Search Results for: flame malware

Flame malware developed by US, Israel to slow Iranian nuclear efforts

Flame malware developed by US, Israel to slow Iranian nuclear efforts

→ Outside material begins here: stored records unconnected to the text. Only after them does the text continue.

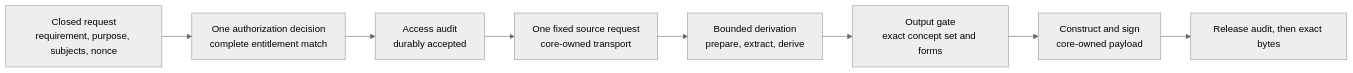
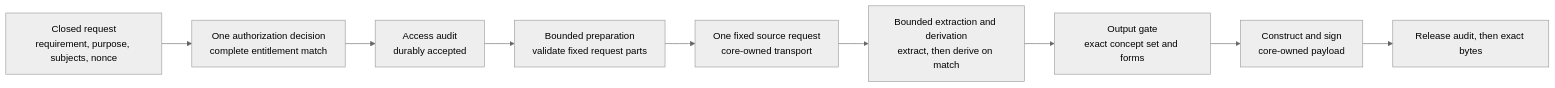
One commit to registrystack/registry-stack changed the diagram in docs/site/src/content/docs/spec/rs-pr-evidence.mdx. Above: the diagram before and after it, drawn with Mermaid (neutral theme). The commit also changed other lines of this file and 1 other file, not shown here.

````diff
--- a/docs/site/src/content/docs/spec/rs-pr-evidence.mdx
+++ b/docs/site/src/content/docs/spec/rs-pr-evidence.mdx
@@ -217,12 +220,13 @@
 ```mermaid
 flowchart LR
     request["Closed request<br/>requirement, purpose, subjects, nonce"]
     authz["One authorization decision<br/>complete entitlement match"]
     access["Access audit<br/>durably accepted"]
+    prepare["Bounded preparation<br/>validate fixed request parts"]
     source["One fixed source request<br/>core-owned transport"]
-    derive["Bounded derivation<br/>prepare, extract, derive"]
+    derive["Bounded extraction and derivation<br/>extract, then derive on match"]
     gate["Output gate<br/>exact concept set and forms"]
     sign["Construct and sign<br/>core-owned payload"]
     release["Release audit, then exact bytes"]
-    request --> authz --> access --> source --> derive --> gate --> sign --> release
+    request --> authz --> access --> prepare --> source --> derive --> gate --> sign --> release
 ```
````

It turns out that the massive Flame malware attack last month was a sophisticated computer virus developed by the US and Israel in an effort to sabotage Iran's nuclear program. Citing unnamed Western officials with knowledge of the effort, the Washington Post reported that the attack involved the National Security Agency, the CIA, and Israel's military as well as the use of the infamous Stuxnet virus.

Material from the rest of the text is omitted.